* **TASK ITEM**
A faithful, word-for-word copy of the records is required, and it must contain no pictures.

Web page revision data:

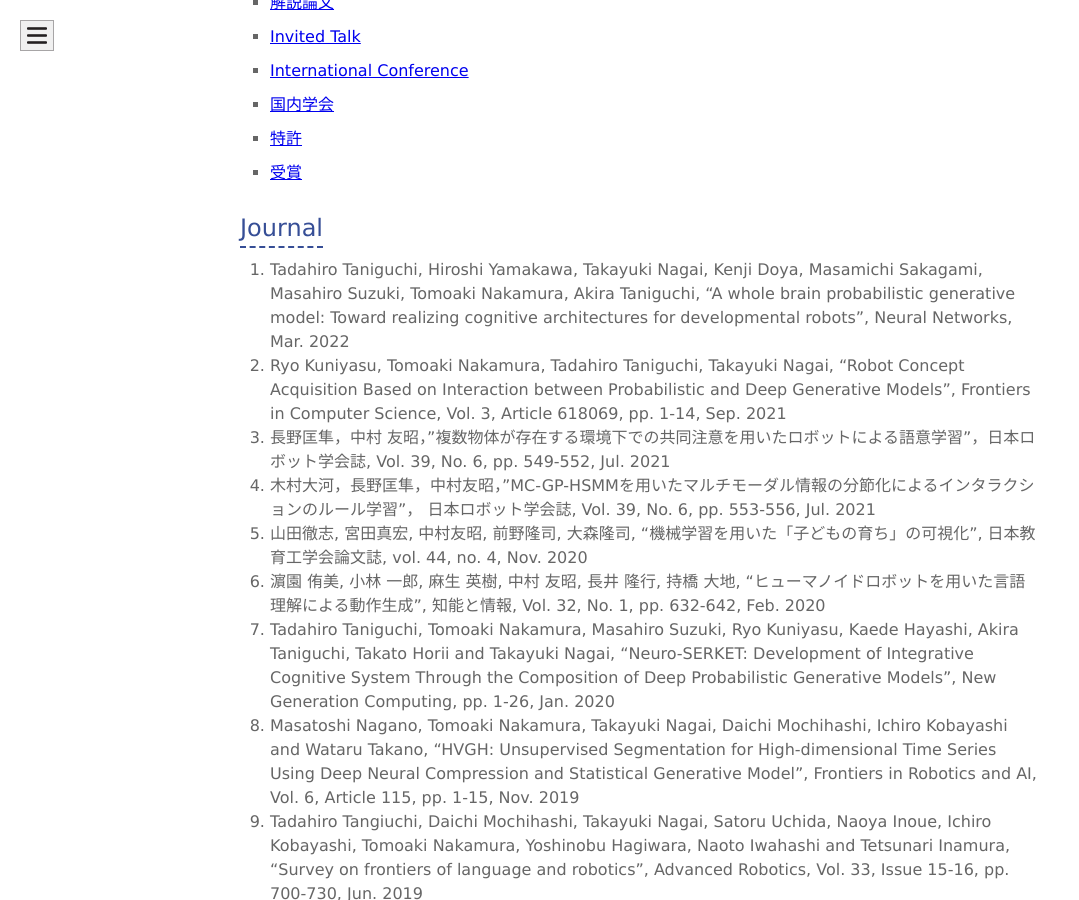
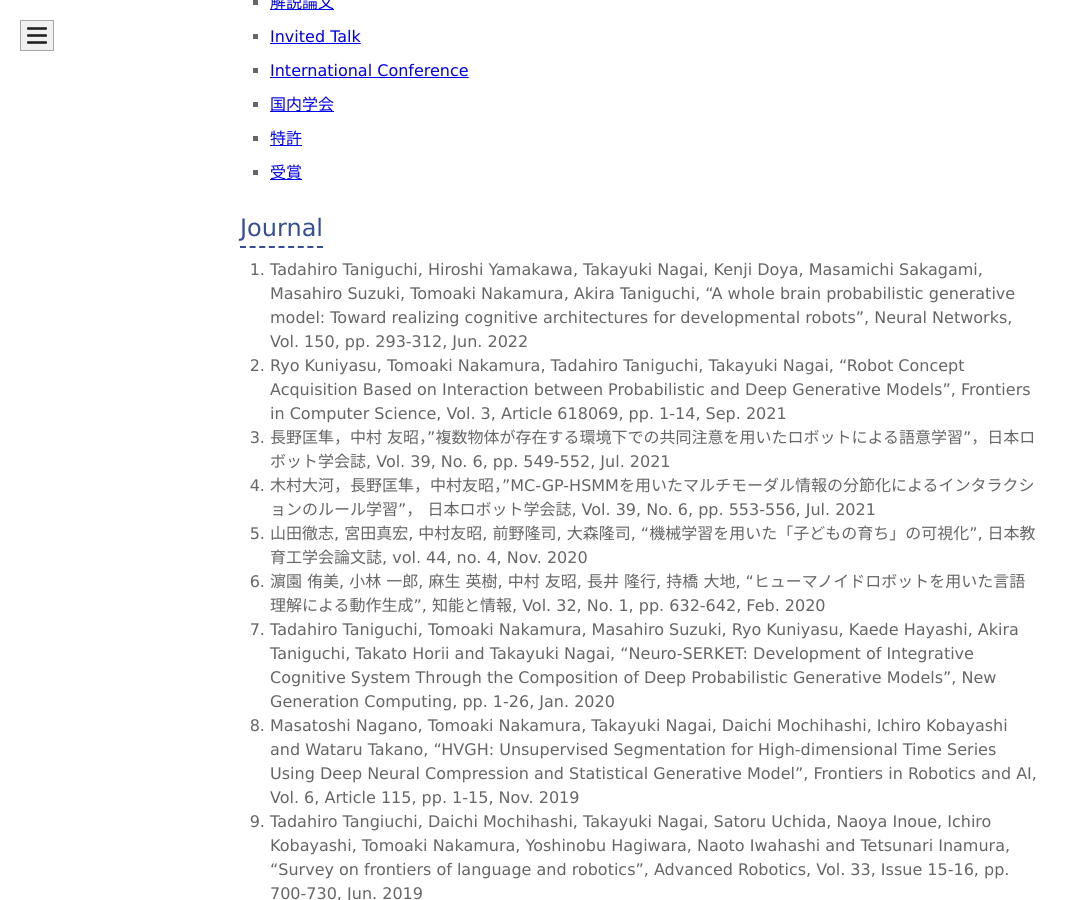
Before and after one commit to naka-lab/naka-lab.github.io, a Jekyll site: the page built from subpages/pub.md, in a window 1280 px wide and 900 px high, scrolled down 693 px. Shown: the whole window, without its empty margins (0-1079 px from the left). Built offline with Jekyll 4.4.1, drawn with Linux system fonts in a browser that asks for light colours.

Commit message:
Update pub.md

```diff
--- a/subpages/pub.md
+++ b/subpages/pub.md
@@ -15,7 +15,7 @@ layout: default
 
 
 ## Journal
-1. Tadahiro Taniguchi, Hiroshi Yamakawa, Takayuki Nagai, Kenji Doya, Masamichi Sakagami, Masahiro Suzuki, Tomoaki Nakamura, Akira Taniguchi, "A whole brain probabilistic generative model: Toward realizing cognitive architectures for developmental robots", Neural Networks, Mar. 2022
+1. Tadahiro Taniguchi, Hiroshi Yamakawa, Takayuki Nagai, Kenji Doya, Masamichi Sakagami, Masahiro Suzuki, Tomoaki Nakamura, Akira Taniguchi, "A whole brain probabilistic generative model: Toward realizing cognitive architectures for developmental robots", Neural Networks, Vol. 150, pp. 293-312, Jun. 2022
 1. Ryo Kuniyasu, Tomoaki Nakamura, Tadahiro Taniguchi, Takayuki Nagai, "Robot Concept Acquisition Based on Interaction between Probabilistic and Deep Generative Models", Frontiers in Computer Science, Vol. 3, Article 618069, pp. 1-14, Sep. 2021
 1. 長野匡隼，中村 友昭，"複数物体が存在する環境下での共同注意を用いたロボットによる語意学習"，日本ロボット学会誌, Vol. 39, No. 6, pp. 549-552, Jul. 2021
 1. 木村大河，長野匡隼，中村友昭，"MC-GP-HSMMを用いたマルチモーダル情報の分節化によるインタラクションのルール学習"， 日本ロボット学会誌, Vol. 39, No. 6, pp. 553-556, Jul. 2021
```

* **RESULT BELOW**
Before and after one commit to naka-lab/naka-lab.github.io, a Jekyll site: the page built from subpages/pub.md, in a window 1280 px wide and 900 px high, scrolled down 693 px. Shown: the whole window, without its empty margins (0-1079 px from the left). Built offline with Jekyll 4.4.1, drawn with Linux system fonts in a browser that asks for light colours.

Commit message:
Update pub.md

```diff
--- a/subpages/pub.md
+++ b/subpages/pub.md
@@ -15,7 +15,7 @@ layout: default
 
 
 ## Journal
-1. Tadahiro Taniguchi, Hiroshi Yamakawa, Takayuki Nagai, Kenji Doya, Masamichi Sakagami, Masahiro Suzuki, Tomoaki Nakamura, Akira Taniguchi, "A whole brain probabilistic generative model: Toward realizing cognitive architectures for developmental robots", Neural Networks, Mar. 2022
+1. Tadahiro Taniguchi, Hiroshi Yamakawa, Takayuki Nagai, Kenji Doya, Masamichi Sakagami, Masahiro Suzuki, Tomoaki Nakamura, Akira Taniguchi, "A whole brain probabilistic generative model: Toward realizing cognitive architectures for developmental robots", Neural Networks, Vol. 150, pp. 293-312, Jun. 2022
 1. Ryo Kuniyasu, Tomoaki Nakamura, Tadahiro Taniguchi, Takayuki Nagai, "Robot Concept Acquisition Based on Interaction between Probabilistic and Deep Generative Models", Frontiers in Computer Science, Vol. 3, Article 618069, pp. 1-14, Sep. 2021
 1. 長野匡隼，中村 友昭，"複数物体が存在する環境下での共同注意を用いたロボットによる語意学習"，日本ロボット学会誌, Vol. 39, No. 6, pp. 549-552, Jul. 2021
 1. 木村大河，長野匡隼，中村友昭，"MC-GP-HSMMを用いたマルチモーダル情報の分節化によるインタラクションのルール学習"， 日本ロボット学会誌, Vol. 39, No. 6, pp. 553-556, Jul. 2021
```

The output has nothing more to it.